[ACTION ITEM] Without the pictures, restate all of the data below word for word.

--- AVAILABLE DATA Enclosed Below ---

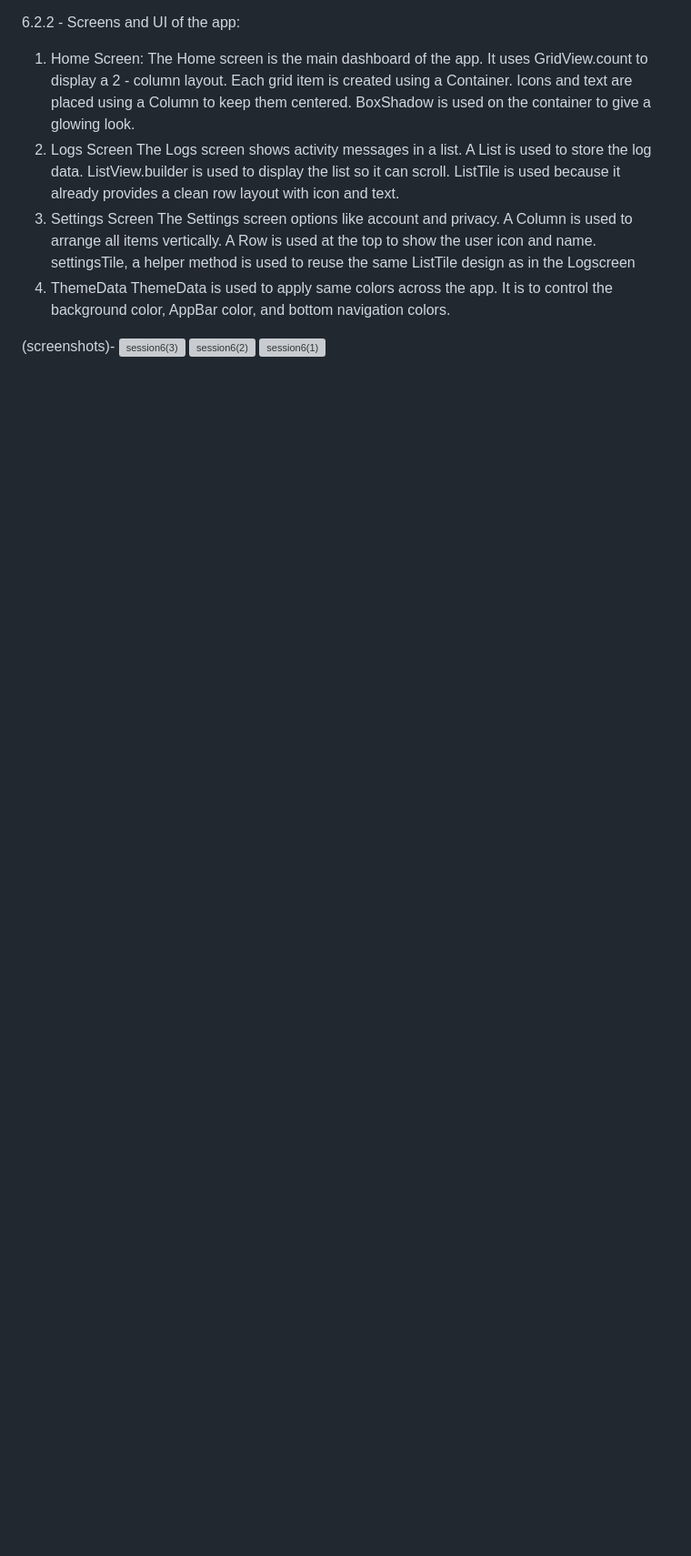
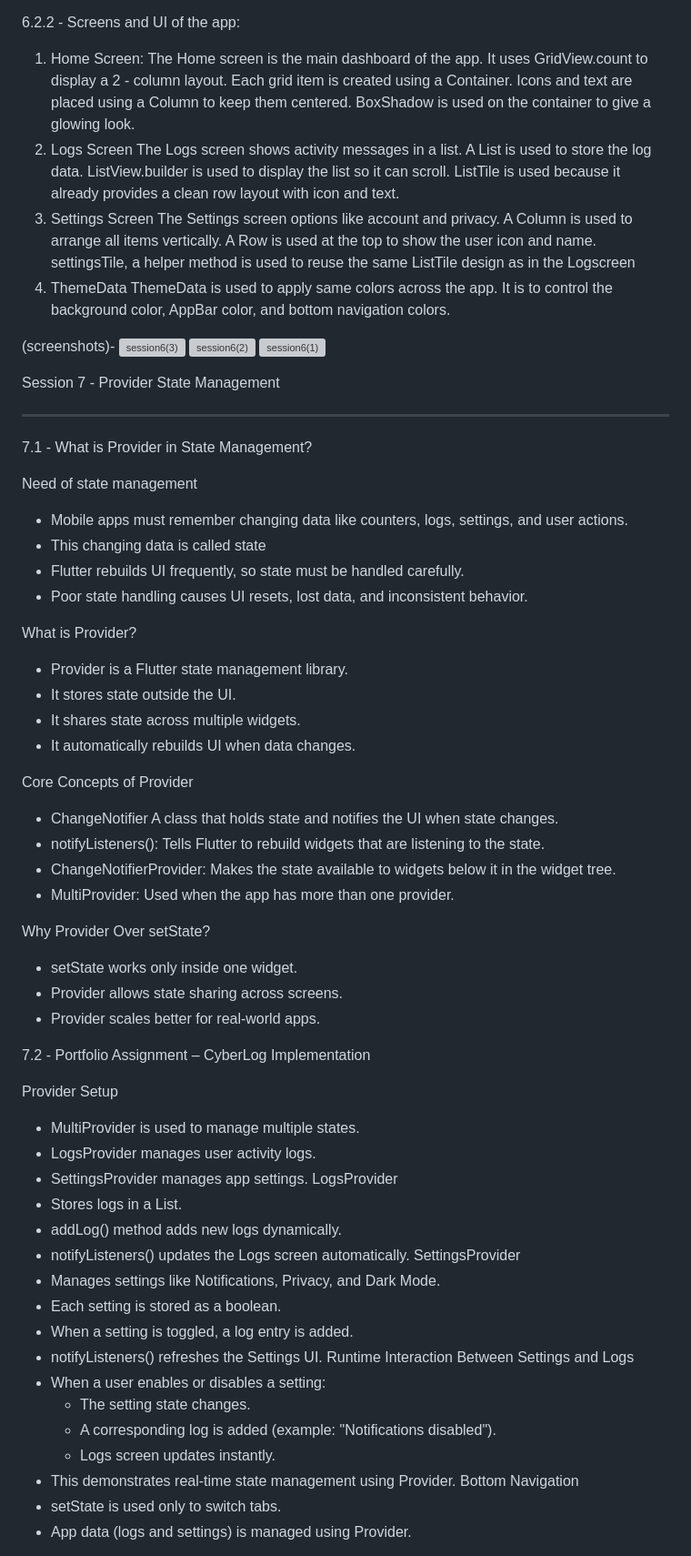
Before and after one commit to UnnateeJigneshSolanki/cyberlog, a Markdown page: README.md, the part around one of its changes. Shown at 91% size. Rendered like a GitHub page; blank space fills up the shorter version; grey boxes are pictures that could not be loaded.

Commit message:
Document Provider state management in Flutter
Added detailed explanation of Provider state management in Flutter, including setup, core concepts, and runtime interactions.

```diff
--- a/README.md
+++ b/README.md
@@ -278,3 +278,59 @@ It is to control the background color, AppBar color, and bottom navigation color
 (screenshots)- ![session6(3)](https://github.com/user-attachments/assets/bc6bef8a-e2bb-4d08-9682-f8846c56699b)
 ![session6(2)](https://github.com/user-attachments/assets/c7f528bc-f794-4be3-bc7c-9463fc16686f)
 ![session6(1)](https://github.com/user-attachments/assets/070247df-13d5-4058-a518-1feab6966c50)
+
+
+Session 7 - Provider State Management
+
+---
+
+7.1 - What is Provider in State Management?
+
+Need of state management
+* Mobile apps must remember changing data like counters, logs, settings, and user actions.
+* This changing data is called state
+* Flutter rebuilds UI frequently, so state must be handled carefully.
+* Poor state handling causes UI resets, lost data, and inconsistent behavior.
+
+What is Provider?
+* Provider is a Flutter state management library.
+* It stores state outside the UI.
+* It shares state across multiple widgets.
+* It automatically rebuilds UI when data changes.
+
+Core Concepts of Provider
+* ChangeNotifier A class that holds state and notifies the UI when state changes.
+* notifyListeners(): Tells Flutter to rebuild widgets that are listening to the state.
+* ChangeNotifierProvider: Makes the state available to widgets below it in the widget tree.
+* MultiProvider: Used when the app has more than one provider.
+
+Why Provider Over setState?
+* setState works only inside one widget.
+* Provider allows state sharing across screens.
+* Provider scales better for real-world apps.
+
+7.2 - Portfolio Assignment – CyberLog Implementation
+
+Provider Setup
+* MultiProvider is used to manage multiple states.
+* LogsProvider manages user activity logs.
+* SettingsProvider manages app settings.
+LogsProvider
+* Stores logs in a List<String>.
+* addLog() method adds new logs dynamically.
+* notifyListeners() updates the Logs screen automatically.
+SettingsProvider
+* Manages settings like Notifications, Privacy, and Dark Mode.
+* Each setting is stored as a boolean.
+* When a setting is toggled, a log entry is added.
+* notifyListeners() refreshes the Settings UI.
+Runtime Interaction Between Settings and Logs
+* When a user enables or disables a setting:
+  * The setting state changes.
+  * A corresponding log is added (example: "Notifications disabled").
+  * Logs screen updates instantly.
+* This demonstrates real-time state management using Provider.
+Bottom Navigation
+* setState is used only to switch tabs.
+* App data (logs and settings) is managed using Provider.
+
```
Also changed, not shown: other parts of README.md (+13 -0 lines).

--- End of Enclosed AVAILABLE DATA ---

[ANSWER BOX]
Before and after one commit to UnnateeJigneshSolanki/cyberlog, a Markdown page: README.md, the part around one of its changes. Shown at 91% size. Rendered like a GitHub page; blank space fills up the shorter version; grey boxes are pictures that could not be loaded.

Commit message:
Document Provider state management in Flutter
Added detailed explanation of Provider state management in Flutter, including setup, core concepts, and runtime interactions.

```diff
--- a/README.md
+++ b/README.md
@@ -278,3 +278,59 @@ It is to control the background color, AppBar color, and bottom navigation color
 (screenshots)- ![session6(3)](https://github.com/user-attachments/assets/bc6bef8a-e2bb-4d08-9682-f8846c56699b)
 ![session6(2)](https://github.com/user-attachments/assets/c7f528bc-f794-4be3-bc7c-9463fc16686f)
 ![session6(1)](https://github.com/user-attachments/assets/070247df-13d5-4058-a518-1feab6966c50)
+
+
+Session 7 - Provider State Management
+
+---
+
+7.1 - What is Provider in State Management?
+
+Need of state management
+* Mobile apps must remember changing data like counters, logs, settings, and user actions.
+* This changing data is called state
+* Flutter rebuilds UI frequently, so state must be handled carefully.
+* Poor state handling causes UI resets, lost data, and inconsistent behavior.
+
+What is Provider?
+* Provider is a Flutter state management library.
+* It stores state outside the UI.
+* It shares state across multiple widgets.
+* It automatically rebuilds UI when data changes.
+
+Core Concepts of Provider
+* ChangeNotifier A class that holds state and notifies the UI when state changes.
+* notifyListeners(): Tells Flutter to rebuild widgets that are listening to the state.
+* ChangeNotifierProvider: Makes the state available to widgets below it in the widget tree.
+* MultiProvider: Used when the app has more than one provider.
+
+Why Provider Over setState?
+* setState works only inside one widget.
+* Provider allows state sharing across screens.
+* Provider scales better for real-world apps.
+
+7.2 - Portfolio Assignment – CyberLog Implementation
+
+Provider Setup
+* MultiProvider is used to manage multiple states.
+* LogsProvider manages user activity logs.
+* SettingsProvider manages app settings.
+LogsProvider
+* Stores logs in a List<String>.
+* addLog() method adds new logs dynamically.
+* notifyListeners() updates the Logs screen automatically.
+SettingsProvider
+* Manages settings like Notifications, Privacy, and Dark Mode.
+* Each setting is stored as a boolean.
+* When a setting is toggled, a log entry is added.
+* notifyListeners() refreshes the Settings UI.
+Runtime Interaction Between Settings and Logs
+* When a user enables or disables a setting:
+  * The setting state changes.
+  * A corresponding log is added (example: "Notifications disabled").
+  * Logs screen updates instantly.
+* This demonstrates real-time state management using Provider.
+Bottom Navigation
+* setState is used only to switch tabs.
+* App data (logs and settings) is managed using Provider.
+
```
Also changed, not shown: other parts of README.md (+13 -0 lines).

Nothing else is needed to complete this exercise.